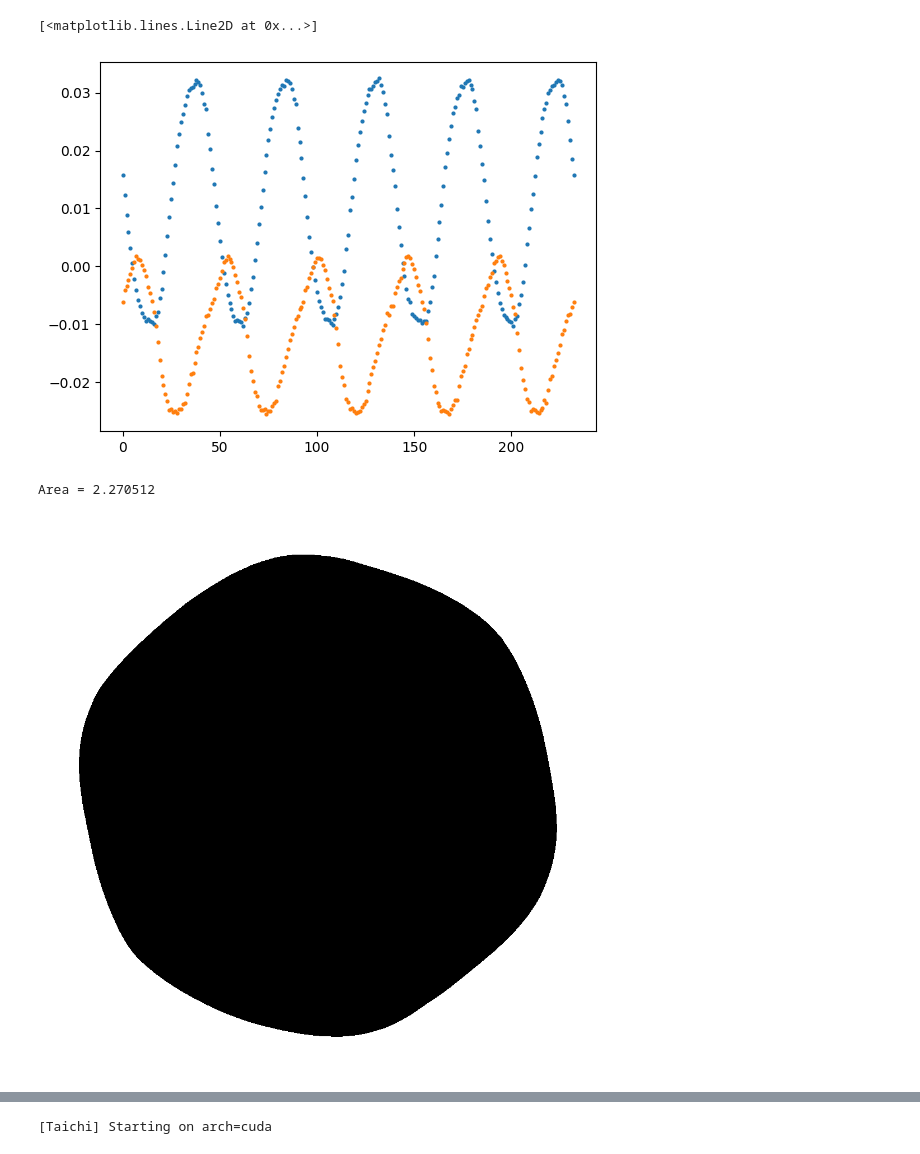
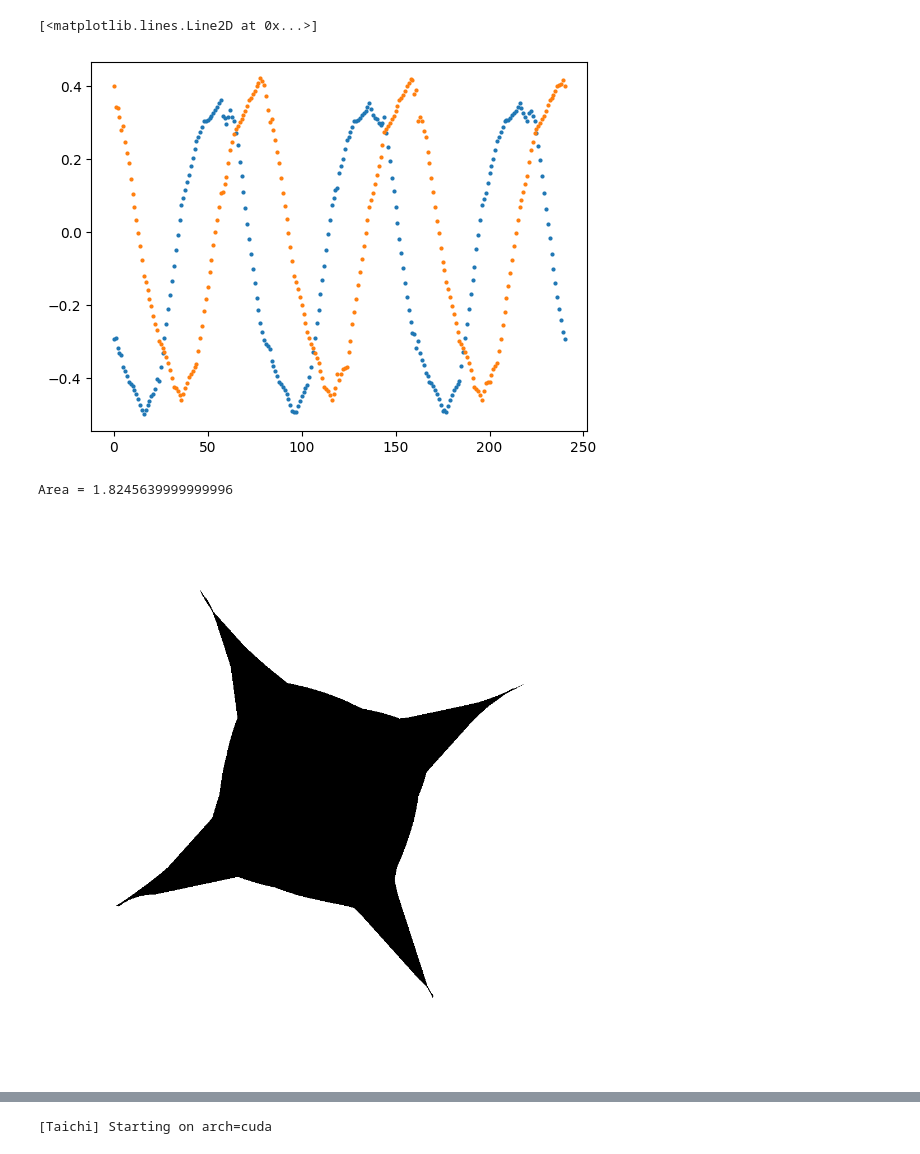
Before and after one commit to ShengzhiWu/moving-sofa-problem, a Jupyter notebook: src/制作动画_房间进化.ipynb, the cells around one changed output, grey strips where cells are left out. Saved outputs shown, nothing was run; the diff lists cells and outputs as text; code cells hidden in the pictures.

Commit message:
feat: trajectory display

```diff
--- a/src/制作动画_房间进化.ipynb
+++ b/src/制作动画_房间进化.ipynb
@@ -7,7 +7,7 @@ from PIL import Image
 
 ti.init(arch=ti.gpu)
 
-path, file_name = '../trajectory/能让正五边形旋转一周的房间_0/', 'sofa_800.npy'
+path, file_name = '../trajectory/能让三分支旋转一周的房间_1/', 'sofa_600.npy'
 
 # 载入轨迹数据
 xs, ys, rotations = np.load(path + file_name)
@@ -23,63 +23,56 @@ plt.plot(ys, 'o', markersize=2)
 # %%
-xs_inv = []
-ys_inv = []
-rotations_inv = -rotations
-for x, y, angle in zip(-xs, -ys, rotations_inv):
+xs_inv_1 = []
+ys_inv_1 = []
+rotations_inv_1 = -rotations
+for x, y, angle in zip(-xs, -ys, rotations_inv_1):
     rotation_matrix = np.array([
         [np.cos(angle), -np.sin(angle)],
         [np.sin(angle),  np.cos(angle)]
     ])
     x_inv, y_inv = rotation_matrix @ np.array([x, y])
-    xs_inv.append(x_inv)
-    ys_inv.append(y_inv)
-xs_inv = np.array(xs_inv)
-ys_inv = np.array(ys_inv)
+    xs_inv_1.append(x_inv)
+    ys_inv_1.append(y_inv)
+xs_inv_1 = np.array(xs_inv_1)
+ys_inv_1 = np.array(ys_inv_1)
 
-plt.plot(xs_inv, 'o', markersize=2)
-plt.plot(ys_inv, 'o', markersize=2)
+plt.plot(xs_inv_1, 'o', markersize=2)
+plt.plot(ys_inv_1, 'o', markersize=2)
 # %% [output]
 [<matplotlib.lines.Line2D at 0x...>]
-[figure, old version]
+[figure, new version]
 # %%
 def key_function(xs, ys, rotations):  # 要求这个函数单调递增来重新采样
     return np.arange(len(xs))  # 不重新排序
 # %%
-import math
-
-normal_0 = ti.Vector([1., 0.])
-normal_1 = ti.Vector([math.cos(math.pi * 2 / 5), math.sin(math.pi * 2 / 5)])
-normal_2 = ti.Vector([math.cos(math.pi * 4 / 5), math.sin(math.pi * 4 / 5)])
-normal_3 = ti.Vector([math.cos(math.pi * 6 / 5), math.sin(math.pi * 6 / 5)])
-normal_4 = ti.Vector([math.cos(math.pi * 8 / 5), math.sin(math.pi * 8 / 5)])
-edge_distance = 0.5 / math.tan(math.pi / 5)  # 单位边长的正五边形的内切圆半径
 @ti.func
 def is_forbidden(x1, y1, x2, y2):  # 指定哪里是墙
-    v = ti.Vector([x2, y2])
-    return ti.math.dot(v, normal_0) < edge_distance and ti.math.dot(v, normal_1) < edge_distance and ti.math.dot(v, normal_2) < edge_distance and ti.math.dot(v, normal_3) < edge_distance and ti.math.dot(v, normal_4) < edge_distance
+    i1 = int((ti.math.atan2(y1, x1) / (ti.math.pi * 2) * 3) % 3)
+    i2 = int((ti.math.atan2(y2, x2) / (ti.math.pi * 2) * 3) % 3)
+    return i1 != i2 and ti.Vector([x2, y2]).norm() < 1
 
-sofa_w, sofa_h = 2, 2   # 求解域的尺寸
+sofa_w, sofa_h = 3.5, 3.5   # 求解域的尺寸
 
 def centralize(xs, ys, rotations):  # 中心化
     # print(np.mean(xs[:-1]), np.mean(ys[:-1]))
     xs -= np.mean(xs[:-1])  # 因为终点和起点重合，所以算中心时舍去最后一个点
     ys -= np.mean(ys[:-1])
     return xs, ys, rotations
 
 sofa = get_sofa(
     is_forbidden,
     xs, ys, rotations,
     resolution=1000,
     sofa_w=sofa_w, sofa_h=sofa_h,
-    center_x=np.mean(xs_inv), center_y=np.mean(ys_inv),
+    center_x=np.mean(xs_inv_1), center_y=np.mean(ys_inv_1),
     trajectory_upsampling=101
 )
 print(f'Area = {(1 - np.sum(sofa) / (sofa.shape[0] * sofa.shape[1])) * (sofa_w * sofa_h)}')
 
 image = Image.fromarray(np.array(sofa.T[::-1] * 255, dtype=np.uint8))
 image
 # %% [output]
-Area = 2.270512
+Area = 1.8245639999999996
-[figure, old version]
+[figure, new version]
 # %%
 from animation_tools import generate_ids
 
```
Also changed, not shown: parts of 3 cells of this notebook, 3 other files.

__WHAT IS BEING ASKED__
In this exercise, set down all of the data exactly, without the pictures.

__EXPECTED OUTPUT__
Before and after one commit to ShengzhiWu/moving-sofa-problem, a Jupyter notebook: src/制作动画_房间进化.ipynb, the cells around one changed output, grey strips where cells are left out. Saved outputs shown, nothing was run; the diff lists cells and outputs as text; code cells hidden in the pictures.

Commit message:
feat: trajectory display

```diff
--- a/src/制作动画_房间进化.ipynb
+++ b/src/制作动画_房间进化.ipynb
@@ -7,7 +7,7 @@ from PIL import Image
 
 ti.init(arch=ti.gpu)
 
-path, file_name = '../trajectory/能让正五边形旋转一周的房间_0/', 'sofa_800.npy'
+path, file_name = '../trajectory/能让三分支旋转一周的房间_1/', 'sofa_600.npy'
 
 # 载入轨迹数据
 xs, ys, rotations = np.load(path + file_name)
@@ -23,63 +23,56 @@ plt.plot(ys, 'o', markersize=2)
 # %%
-xs_inv = []
-ys_inv = []
-rotations_inv = -rotations
-for x, y, angle in zip(-xs, -ys, rotations_inv):
+xs_inv_1 = []
+ys_inv_1 = []
+rotations_inv_1 = -rotations
+for x, y, angle in zip(-xs, -ys, rotations_inv_1):
     rotation_matrix = np.array([
         [np.cos(angle), -np.sin(angle)],
         [np.sin(angle),  np.cos(angle)]
     ])
     x_inv, y_inv = rotation_matrix @ np.array([x, y])
-    xs_inv.append(x_inv)
-    ys_inv.append(y_inv)
-xs_inv = np.array(xs_inv)
-ys_inv = np.array(ys_inv)
+    xs_inv_1.append(x_inv)
+    ys_inv_1.append(y_inv)
+xs_inv_1 = np.array(xs_inv_1)
+ys_inv_1 = np.array(ys_inv_1)
 
-plt.plot(xs_inv, 'o', markersize=2)
-plt.plot(ys_inv, 'o', markersize=2)
+plt.plot(xs_inv_1, 'o', markersize=2)
+plt.plot(ys_inv_1, 'o', markersize=2)
 # %% [output]
 [<matplotlib.lines.Line2D at 0x...>]
-[figure, old version]
+[figure, new version]
 # %%
 def key_function(xs, ys, rotations):  # 要求这个函数单调递增来重新采样
     return np.arange(len(xs))  # 不重新排序
 # %%
-import math
-
-normal_0 = ti.Vector([1., 0.])
-normal_1 = ti.Vector([math.cos(math.pi * 2 / 5), math.sin(math.pi * 2 / 5)])
-normal_2 = ti.Vector([math.cos(math.pi * 4 / 5), math.sin(math.pi * 4 / 5)])
-normal_3 = ti.Vector([math.cos(math.pi * 6 / 5), math.sin(math.pi * 6 / 5)])
-normal_4 = ti.Vector([math.cos(math.pi * 8 / 5), math.sin(math.pi * 8 / 5)])
-edge_distance = 0.5 / math.tan(math.pi / 5)  # 单位边长的正五边形的内切圆半径
 @ti.func
 def is_forbidden(x1, y1, x2, y2):  # 指定哪里是墙
-    v = ti.Vector([x2, y2])
-    return ti.math.dot(v, normal_0) < edge_distance and ti.math.dot(v, normal_1) < edge_distance and ti.math.dot(v, normal_2) < edge_distance and ti.math.dot(v, normal_3) < edge_distance and ti.math.dot(v, normal_4) < edge_distance
+    i1 = int((ti.math.atan2(y1, x1) / (ti.math.pi * 2) * 3) % 3)
+    i2 = int((ti.math.atan2(y2, x2) / (ti.math.pi * 2) * 3) % 3)
+    return i1 != i2 and ti.Vector([x2, y2]).norm() < 1
 
-sofa_w, sofa_h = 2, 2   # 求解域的尺寸
+sofa_w, sofa_h = 3.5, 3.5   # 求解域的尺寸
 
 def centralize(xs, ys, rotations):  # 中心化
     # print(np.mean(xs[:-1]), np.mean(ys[:-1]))
     xs -= np.mean(xs[:-1])  # 因为终点和起点重合，所以算中心时舍去最后一个点
     ys -= np.mean(ys[:-1])
     return xs, ys, rotations
 
 sofa = get_sofa(
     is_forbidden,
     xs, ys, rotations,
     resolution=1000,
     sofa_w=sofa_w, sofa_h=sofa_h,
-    center_x=np.mean(xs_inv), center_y=np.mean(ys_inv),
+    center_x=np.mean(xs_inv_1), center_y=np.mean(ys_inv_1),
     trajectory_upsampling=101
 )
 print(f'Area = {(1 - np.sum(sofa) / (sofa.shape[0] * sofa.shape[1])) * (sofa_w * sofa_h)}')
 
 image = Image.fromarray(np.array(sofa.T[::-1] * 255, dtype=np.uint8))
 image
 # %% [output]
-Area = 2.270512
+Area = 1.8245639999999996
-[figure, old version]
+[figure, new version]
 # %%
 from animation_tools import generate_ids
 
```
Also changed, not shown: parts of 3 cells of this notebook, 3 other files.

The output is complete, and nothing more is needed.